● **ASSIGNMENT**:
None of the pictures should be copied, though every line of the listing must be printed exactly.

● **EXCERPTED RECORDS**:
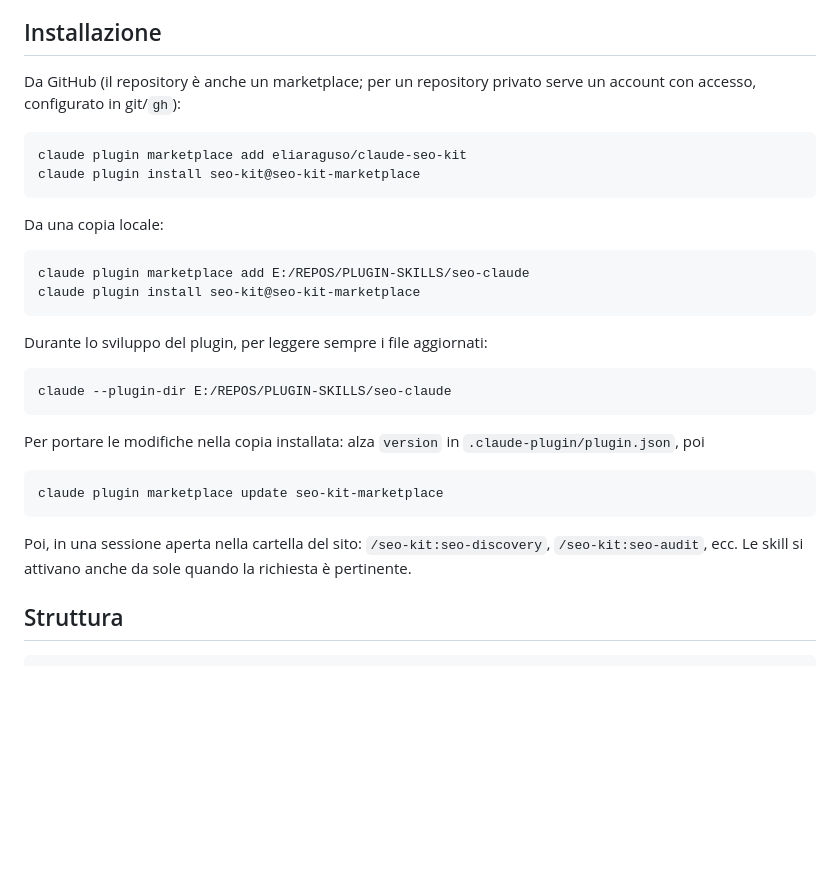
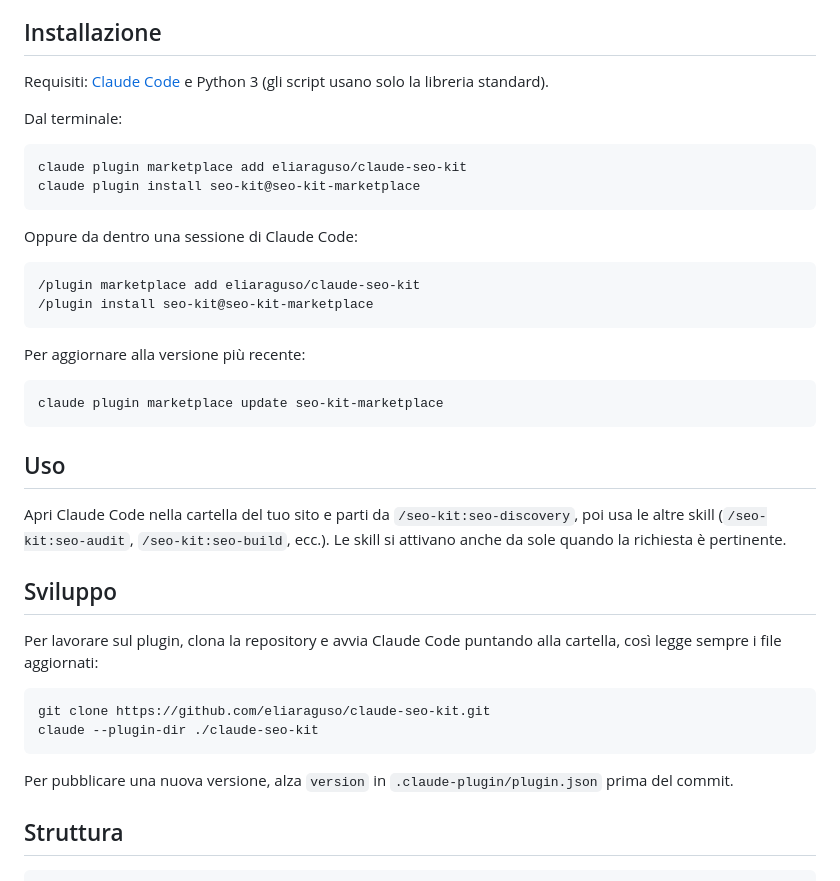
Before and after one commit to eliaraguso/claude-seo-kit, a Markdown page: README.md, the part around the change. Rendered like a GitHub page; blank space fills up the shorter version.

Commit message:
Revise README for installation and usage clarity
Updated installation and usage instructions for the Claude SEO Kit plugin, including requirements and commands for installation and updates.

````diff
--- a/README.md
+++ b/README.md
@@ -19,29 +19,42 @@ Le skill condividono `SEO.md` nella radice del progetto del sito: è la memoria
 
 ## Installazione
 
-Da GitHub (il repository è anche un marketplace; per un repository privato serve un account con accesso, configurato in git/`gh`):
-```bash
+Requisiti: [Claude Code](https://docs.claude.com/en/docs/claude-code) e Python 3 (gli script usano solo la libreria standard).
+
+Dal terminale:
+
+```
 claude plugin marketplace add eliaraguso/claude-seo-kit
 claude plugin install seo-kit@seo-kit-marketplace
 ```
 
-Da una copia locale:
-```bash
-claude plugin marketplace add E:/REPOS/PLUGIN-SKILLS/seo-claude
-claude plugin install seo-kit@seo-kit-marketplace
+Oppure da dentro una sessione di Claude Code:
+
+```
+/plugin marketplace add eliaraguso/claude-seo-kit
+/plugin install seo-kit@seo-kit-marketplace
 ```
 
-Durante lo sviluppo del plugin, per leggere sempre i file aggiornati:
-```bash
-claude --plugin-dir E:/REPOS/PLUGIN-SKILLS/seo-claude
+Per aggiornare alla versione più recente:
+
 ```
-
-Per portare le modifiche nella copia installata: alza `version` in `.claude-plugin/plugin.json`, poi
-```bash
 claude plugin marketplace update seo-kit-marketplace
 ```
 
-Poi, in una sessione aperta nella cartella del sito: `/seo-kit:seo-discovery`, `/seo-kit:seo-audit`, ecc. Le skill si attivano anche da sole quando la richiesta è pertinente.
+## Uso
+
+Apri Claude Code nella cartella del tuo sito e parti da `/seo-kit:seo-discovery`, poi usa le altre skill (`/seo-kit:seo-audit`, `/seo-kit:seo-build`, ecc.). Le skill si attivano anche da sole quando la richiesta è pertinente.
+
+## Sviluppo
+
+Per lavorare sul plugin, clona la repository e avvia Claude Code puntando alla cartella, così legge sempre i file aggiornati:
+
+```
+git clone https://github.com/eliaraguso/claude-seo-kit.git
+claude --plugin-dir ./claude-seo-kit
+```
+
+Per pubblicare una nuova versione, alza `version` in `.claude-plugin/plugin.json` prima del commit.
 
 ## Struttura
 
````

● **ANSWER TO THIS TASK**:
Before and after one commit to eliaraguso/claude-seo-kit, a Markdown page: README.md, the part around the change. Rendered like a GitHub page; blank space fills up the shorter version.

Commit message:
Revise README for installation and usage clarity
Updated installation and usage instructions for the Claude SEO Kit plugin, including requirements and commands for installation and updates.

````diff
--- a/README.md
+++ b/README.md
@@ -19,29 +19,42 @@ Le skill condividono `SEO.md` nella radice del progetto del sito: è la memoria
 
 ## Installazione
 
-Da GitHub (il repository è anche un marketplace; per un repository privato serve un account con accesso, configurato in git/`gh`):
-```bash
+Requisiti: [Claude Code](https://docs.claude.com/en/docs/claude-code) e Python 3 (gli script usano solo la libreria standard).
+
+Dal terminale:
+
+```
 claude plugin marketplace add eliaraguso/claude-seo-kit
 claude plugin install seo-kit@seo-kit-marketplace
 ```
 
-Da una copia locale:
-```bash
-claude plugin marketplace add E:/REPOS/PLUGIN-SKILLS/seo-claude
-claude plugin install seo-kit@seo-kit-marketplace
+Oppure da dentro una sessione di Claude Code:
+
+```
+/plugin marketplace add eliaraguso/claude-seo-kit
+/plugin install seo-kit@seo-kit-marketplace
 ```
 
-Durante lo sviluppo del plugin, per leggere sempre i file aggiornati:
-```bash
-claude --plugin-dir E:/REPOS/PLUGIN-SKILLS/seo-claude
+Per aggiornare alla versione più recente:
+
 ```
-
-Per portare le modifiche nella copia installata: alza `version` in `.claude-plugin/plugin.json`, poi
-```bash
 claude plugin marketplace update seo-kit-marketplace
 ```
 
-Poi, in una sessione aperta nella cartella del sito: `/seo-kit:seo-discovery`, `/seo-kit:seo-audit`, ecc. Le skill si attivano anche da sole quando la richiesta è pertinente.
+## Uso
+
+Apri Claude Code nella cartella del tuo sito e parti da `/seo-kit:seo-discovery`, poi usa le altre skill (`/seo-kit:seo-audit`, `/seo-kit:seo-build`, ecc.). Le skill si attivano anche da sole quando la richiesta è pertinente.
+
+## Sviluppo
+
+Per lavorare sul plugin, clona la repository e avvia Claude Code puntando alla cartella, così legge sempre i file aggiornati:
+
+```
+git clone https://github.com/eliaraguso/claude-seo-kit.git
+claude --plugin-dir ./claude-seo-kit
+```
+
+Per pubblicare una nuova versione, alza `version` in `.claude-plugin/plugin.json` prima del commit.
 
 ## Struttura
 
````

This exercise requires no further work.